In 2012, C. Glenn Begley, then a scientist with the pharmaceutical company Amgen, published a commentary in Nature on his growing concern for the reproducibility of preclinical research. Begley and his colleagues had attempted to replicate 53 published studies they identified as relevant to their own research into potential pharmaceuticals. They found that only 6 of the 53 publications could be replicated; even with help from the original authors. Similar studies have consistently found that greater than 50 percent of published studies could not be replicated. This sparked a period of great concern and questioning for scientists. It seemed to Begley and others that experimenter bias, carelessness, poor understanding of statistics, and the career-dependent scramble to publish contributes to a misuse of the scientific method. These factors contribute to what is now called the reproducibility crisis.
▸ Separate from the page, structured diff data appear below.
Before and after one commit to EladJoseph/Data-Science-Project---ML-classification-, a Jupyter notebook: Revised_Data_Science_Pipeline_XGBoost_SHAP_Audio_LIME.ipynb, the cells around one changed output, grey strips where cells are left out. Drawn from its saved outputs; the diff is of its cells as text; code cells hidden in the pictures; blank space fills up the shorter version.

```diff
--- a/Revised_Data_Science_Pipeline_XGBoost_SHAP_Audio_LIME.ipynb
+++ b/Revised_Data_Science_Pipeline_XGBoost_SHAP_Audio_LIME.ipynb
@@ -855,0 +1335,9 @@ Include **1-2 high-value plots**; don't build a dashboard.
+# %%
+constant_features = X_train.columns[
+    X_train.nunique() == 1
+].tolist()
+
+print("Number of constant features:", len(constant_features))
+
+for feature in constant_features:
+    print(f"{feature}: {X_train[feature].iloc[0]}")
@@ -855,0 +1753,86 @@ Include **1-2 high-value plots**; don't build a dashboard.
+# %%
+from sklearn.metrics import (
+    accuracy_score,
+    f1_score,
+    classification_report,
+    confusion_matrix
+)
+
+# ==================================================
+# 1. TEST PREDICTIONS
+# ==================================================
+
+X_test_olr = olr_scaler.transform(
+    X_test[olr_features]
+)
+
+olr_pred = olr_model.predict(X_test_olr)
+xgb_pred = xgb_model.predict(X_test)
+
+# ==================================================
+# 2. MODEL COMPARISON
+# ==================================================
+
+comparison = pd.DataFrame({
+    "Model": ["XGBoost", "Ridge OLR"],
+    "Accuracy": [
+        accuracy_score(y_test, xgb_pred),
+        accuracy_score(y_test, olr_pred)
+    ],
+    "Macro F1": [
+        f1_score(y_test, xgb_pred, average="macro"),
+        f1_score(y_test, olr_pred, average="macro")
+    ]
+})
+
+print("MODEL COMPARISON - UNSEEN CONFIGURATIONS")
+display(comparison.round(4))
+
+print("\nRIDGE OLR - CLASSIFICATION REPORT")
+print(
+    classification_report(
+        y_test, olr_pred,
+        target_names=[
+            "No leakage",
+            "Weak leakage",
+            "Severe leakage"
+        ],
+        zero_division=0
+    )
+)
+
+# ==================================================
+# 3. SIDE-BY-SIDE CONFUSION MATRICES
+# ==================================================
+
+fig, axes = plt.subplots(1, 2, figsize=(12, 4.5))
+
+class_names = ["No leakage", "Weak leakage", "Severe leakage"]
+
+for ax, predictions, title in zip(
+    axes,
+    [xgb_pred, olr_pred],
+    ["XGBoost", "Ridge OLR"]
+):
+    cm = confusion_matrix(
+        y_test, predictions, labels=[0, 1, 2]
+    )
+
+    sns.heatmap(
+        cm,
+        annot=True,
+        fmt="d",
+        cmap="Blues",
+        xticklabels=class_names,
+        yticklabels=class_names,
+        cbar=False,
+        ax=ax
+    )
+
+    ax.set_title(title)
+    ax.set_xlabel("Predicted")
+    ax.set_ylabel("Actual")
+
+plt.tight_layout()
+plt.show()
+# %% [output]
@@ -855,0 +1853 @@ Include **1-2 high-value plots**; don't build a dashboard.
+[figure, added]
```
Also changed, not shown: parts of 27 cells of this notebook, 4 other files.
In April 2017, Richard Harris published Rigor Mortis, a survey of the problem in preclinical research, which has kept the conversation going and left many wondering what the best solution to these issues could be. To combat the reproducibility crisis, Harris argues that funding agencies, journal editors and reviewers, research institutions, and scientists themselves all have a role to play.
For its part, the National Institutes of Health (NIH) developed new requirements for reproducibility and transparency in research proposals submitted to its institutions to ensure researchers conduct their studies with rigor and care. These guidelines include authentication of key biological and chemical resources involved in experiments. “This is just the scientific method.” says Stacy Heilman, Ph.D, Emory Pediatrics Assistant Professor and Co-Director for Pediatric Research Operations, Grants Education & Cores.
In her role leading the K-Club, a grant writing support group, Heilman helps Emory’s early career scientists both understand the need for rigor and transparency and satisfy that need in their funding proposals. In her opinion, these requirements are simply a return to good science which we have drifted away from. In addition to validating experimental materials, Heilman points out the importance of statistics and communication skills in solving the reproducibility crisis. Understanding the application and interpretation of statistics in research, Heilman says, is the “crux” of effective science. From proposing rigorous statistics and experimental care scientists must implement changes themselves in their own work to effect change.
Funding is not the only area of science that needs to improve for rigor and transparency to be recovered in preclinical research. Scientists themselves must ask each other to raise the standards applied to experiments and publications. Ray Dingledine, PhD, Professor of Pharmacology, recently gave a talk explaining how he felt scientists contributed to the reproducibility crisis within their own labs. First, he says we place too much importance on an arbitrary standard of statistical significance, the p value. Like Heilman, Dingledine sees proper statistics as a key part of the scientific method and as a common error in current published studies. In addition, the field of academic research prioritizes high impact publications, which encourages researchers to pursue quick-to-publish, exploratory experiments over more time- and money- intensive experiments which are more likely to be reproducible. Finally, Dingledine argues that human nature works against us, putting too much confidence in small numbers and early results which can lead us to incorrect conclusions. These ideas complement those that Begley, Harris, and others have proposed. Dingledine leaves his audience with advice following the advice of psychologist Daniel Kahneman; think more slowly. By being more careful and thoughtful about how scientists design their experiments and apply statistics to interpret their results, scientists can improve the chance their work will be upheld by future investigators, Dingledine says.